(Front-end code change data)

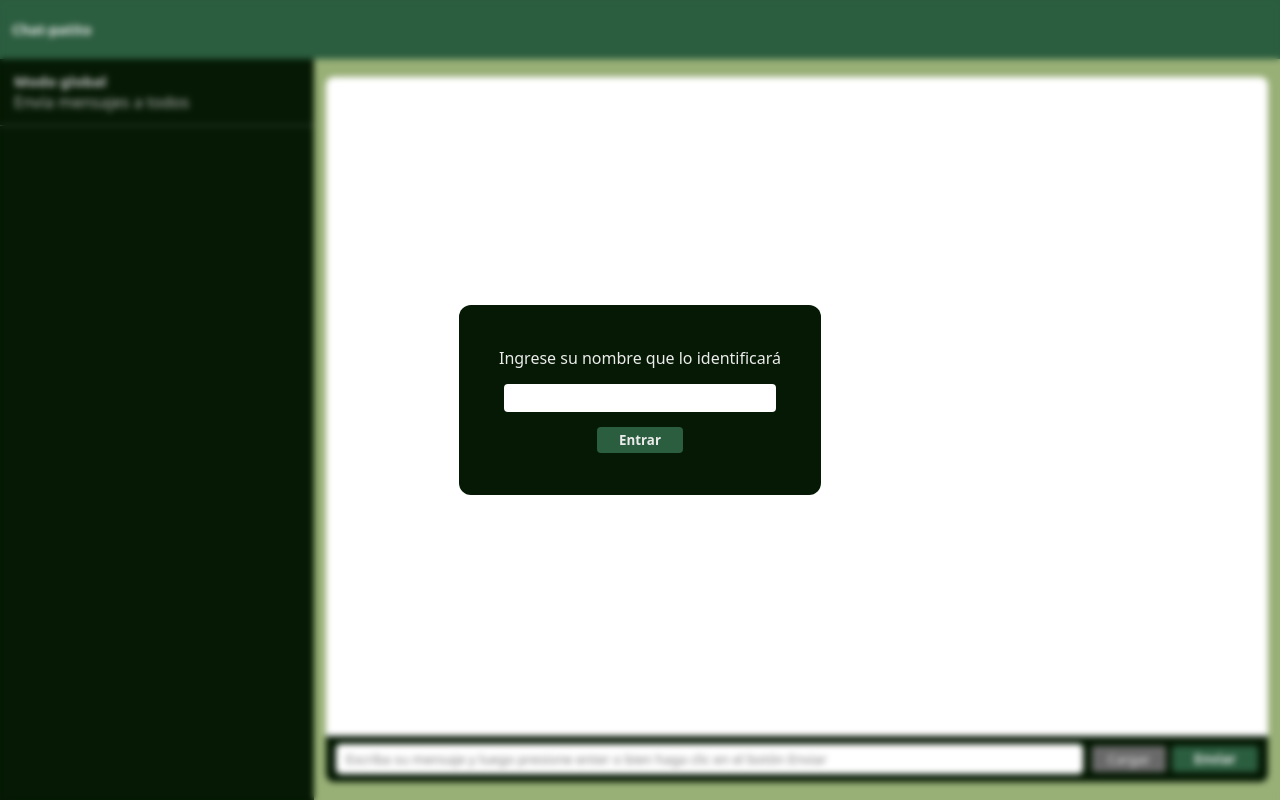
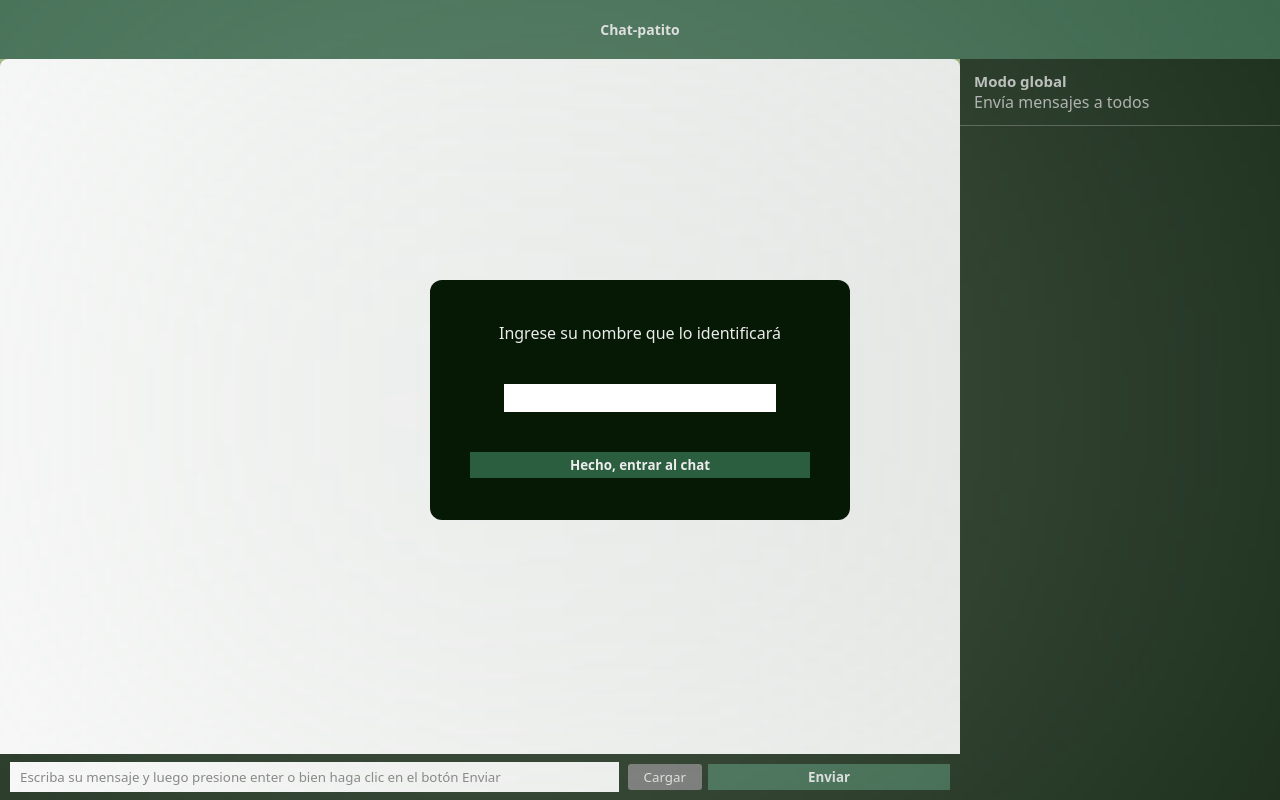
Before and after one commit to JoAraEsp/chatSocketGlobal-Privado, a website: page index.html in a window 1280 px wide. Drawn offline with nearby package versions, Linux system fonts and the light colour scheme; no server answers.

Commit message:
more changes to this chat

```diff
--- a/index.html
+++ b/index.html
@@ -6,7 +6,7 @@
     <meta http-equiv="X-UA-Compatible" content="IE=edge">
     <meta name="viewport" content="width=device-width, initial-scale=1.0">
     <link rel="icon" href="#" type="image/x-icon">
-    <title>Chat</title>
+    <title>Chat de sockets</title>
     <link rel="stylesheet" href="style.css">
 </head>
 
@@ -16,7 +16,7 @@
             <form class="login" id="login">
                 <label id="instruction" for="username">Ingrese su nombre que lo identificará</label>
                 <input autocomplete="off" type="text" id="username" class="username">
-                <button type="submit" class="send">Entrar</button>
+                <button type="submit" class="send">Hecho, entrar al chat</button>
             </form>
         </div>
     </div>
@@ -24,6 +24,17 @@
         <h1 class="project-name"><strong>Chat-patito</strong></h1>
     </header>
     <main>
+        <div class="active-chat">
+            <div id="message-container" class="message-container">
+            </div>
+            <div class="message-controls" id="message-form">
+                <input id="text-input" autocomplete="off" type="text" class="text-input"
+                    placeholder="Escriba su mensaje y luego presione enter o bien haga clic en el botón Enviar">
+                <input id="files" hidden type="file" class="attach" accept="image/png, image/jpeg">
+                <button id="file-btn" class="attach">Cargar</button>
+                <input id="send" type="submit" class="send" value="Enviar">
+            </div>
+        </div>
         <div class="chats-list" id="chats-list">
             <div class="chat" id="general">
                 <h1 class="chat-user">
@@ -36,18 +47,6 @@
             </div>
 
         </div>
-
-        <div class="active-chat">
-            <div id="message-container" class="message-container">
-            </div>
-            <div class="message-controls" id="message-form">
-                <input id="text-input" autocomplete="off" type="text" class="text-input"
-                    placeholder="Escriba su mensaje y luego presione enter o bien haga clic en el botón Enviar">
-                <input id="files" hidden type="file" class="attach" accept="image/png, image/jpeg">
-                <button id="file-btn" class="attach">Cargar</button>
-                <input id="send" type="submit" class="send" value="Enviar">
-            </div>
-        </div>
     </main>
 
 </body>
--- a/socketServer.js
+++ b/socketServer.js
@@ -1,5 +1,3 @@
-console.log("Socket.io Chat - Initializing");
-
 import express from "express";
 import http from 'http';
 import { Server } from "socket.io";
--- a/style.css
+++ b/style.css
@@ -78,7 +78,7 @@ h1.project-name {
 header {
     display: flex;
     align-items: center;
-    justify-content: space-between;
+    justify-content: space-around;
 }
 
 .chats-list {
@@ -119,7 +119,7 @@ header {
     display: flex;
     flex-direction: column;
     justify-content: space-between;
-    padding: 18px 12px;
+    padding: 0px 0px;
 }
 
 .chat {
@@ -180,17 +180,17 @@ h1.chat-user {
     display: flex;
     align-items: center;
     height: 50px;
-    border-radius: 0 0 8px 8px;
+    border-radius: 0 0 0px 0px;
     padding: 0px 10px;
-}
+  }
 
 .message {
-    margin: 4px 20px 0px;
-    border-radius: 10px;
-    padding: 4px 8px;
+    margin: 5px 20px 1px;
+    border-radius: 0px;
+    padding: 4px 6px;
     max-width: 45%;
     color: var(--dark-text-color);
-}
+  }
 
 div.self {
     background-color: var(--self-message);
@@ -215,7 +215,6 @@ div.receive {
 
 .text-input {
     padding: 6px 10px;
-    border-radius: 5px;
     border: none;
     outline: none;
     width: 100%;
@@ -238,13 +237,12 @@ button.attach:hover {
 
 .send {
     cursor: pointer;
-    padding: 4px 22px;
+    padding: 4px 100px;
     font-weight: bold;
-    border-radius: 4px;
     border: none;
     background-color: var(--primary-color);
     color: var(--text-color);
-}
+  }
 
 .send:hover {
     background-color: var(--primary-hover);
@@ -279,11 +277,11 @@ button.attached {
     position: absolute;
     width: 100%;
     height: 100%;
-    display: flex;
     align-items: center;
     justify-content: center;
-    backdrop-filter: blur(3px);
-}
+    backdrop-filter: blur(700px);
+    display: flex;
+  }
 
 .login {
     color: var(--text-color);
@@ -296,13 +294,12 @@ button.attached {
 }
 
 .username {
-    margin: 15px 0px;
+    margin: 40px 0px;
     border: none;
-    border-radius: 4px;
     padding: 2px 6px;
     text-align: center;
     font-size: 18px;
-}
+  }
 
 .focus:hover {
     background-color: rgba(0, 247, 255, 0.527);
```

▶ _Assignment_: Scan the data above for the word "Enviar". Copy every line in which it is found.

▶ _Exercise solution_:
+                    placeholder="Escriba su mensaje y luego presione enter o bien haga clic en el botón Enviar">
+                <input id="send" type="submit" class="send" value="Enviar">
-                    placeholder="Escriba su mensaje y luego presione enter o bien haga clic en el botón Enviar">
-                <input id="send" type="submit" class="send" value="Enviar">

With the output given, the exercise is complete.